▶ PROBLEM DESCRIPTION:
Lines with the word "class" are the ones wanted. Copy each of them from the entries below.

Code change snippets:
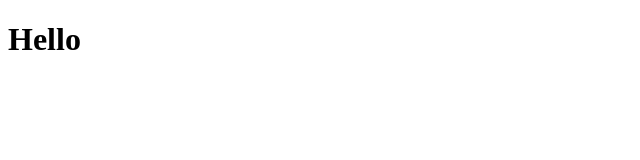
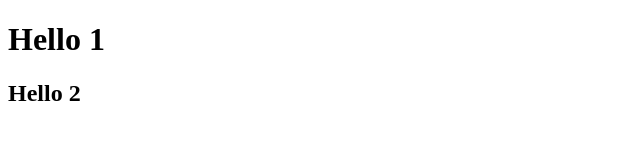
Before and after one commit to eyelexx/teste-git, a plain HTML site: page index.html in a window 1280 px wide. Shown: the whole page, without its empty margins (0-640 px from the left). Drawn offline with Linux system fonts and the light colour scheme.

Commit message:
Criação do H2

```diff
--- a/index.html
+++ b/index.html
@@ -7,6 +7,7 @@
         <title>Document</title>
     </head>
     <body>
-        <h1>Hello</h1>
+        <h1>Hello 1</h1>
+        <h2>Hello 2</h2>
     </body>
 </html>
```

...

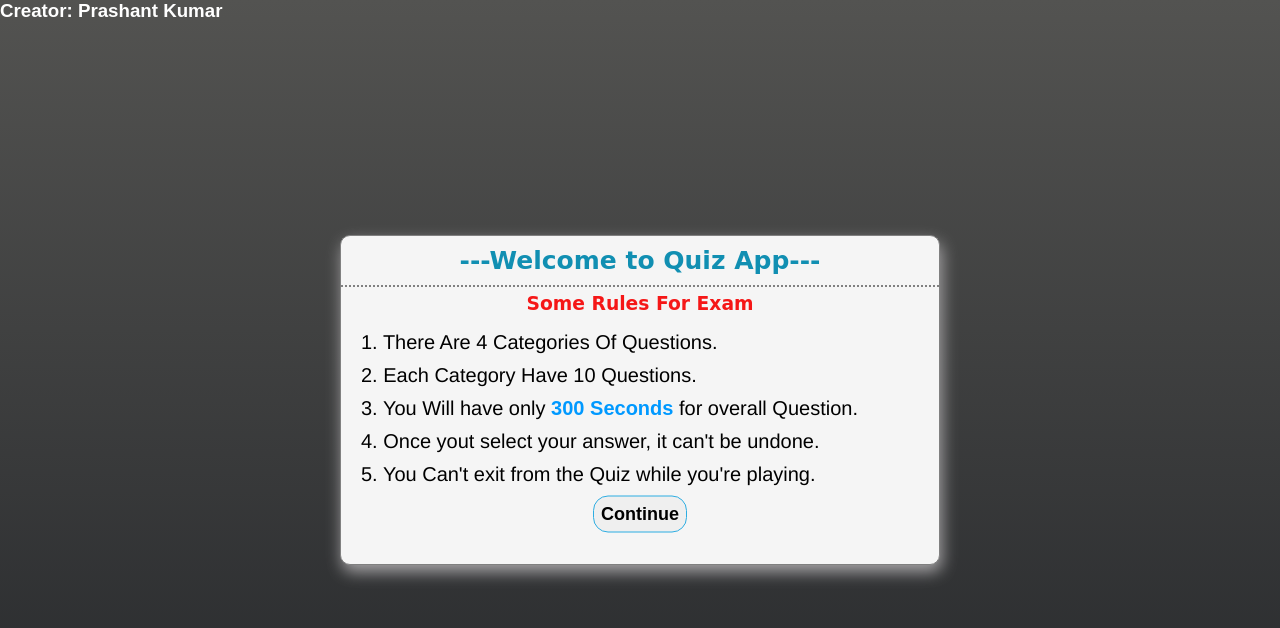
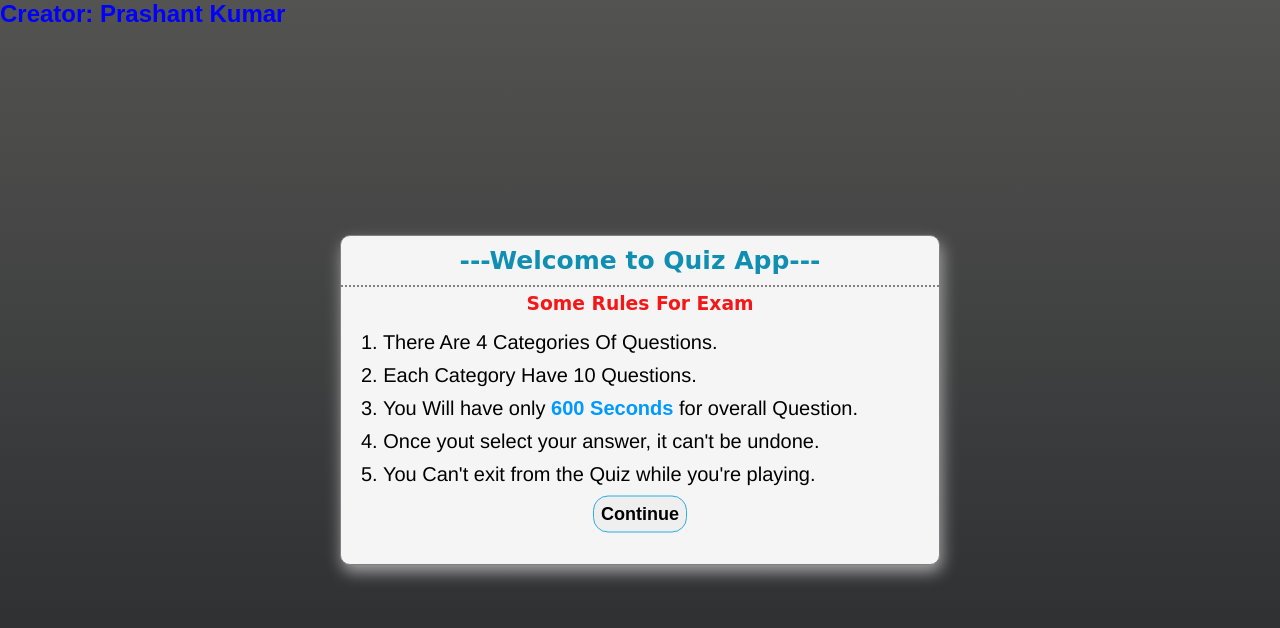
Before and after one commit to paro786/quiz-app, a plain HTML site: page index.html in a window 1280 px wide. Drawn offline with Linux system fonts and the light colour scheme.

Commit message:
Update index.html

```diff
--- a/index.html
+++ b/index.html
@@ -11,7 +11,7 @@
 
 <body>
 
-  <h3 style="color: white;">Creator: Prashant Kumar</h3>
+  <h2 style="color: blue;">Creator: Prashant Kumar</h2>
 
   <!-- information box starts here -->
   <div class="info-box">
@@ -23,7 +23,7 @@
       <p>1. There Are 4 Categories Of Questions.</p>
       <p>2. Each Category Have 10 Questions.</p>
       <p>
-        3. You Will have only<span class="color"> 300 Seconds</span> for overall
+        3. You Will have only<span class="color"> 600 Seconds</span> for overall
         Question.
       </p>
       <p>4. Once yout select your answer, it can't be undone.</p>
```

▶ RESPONSE BOX:
   <div class="info-box">
-        3. You Will have only<span class="color"> 300 Seconds</span> for overall
+        3. You Will have only<span class="color"> 600 Seconds</span> for overall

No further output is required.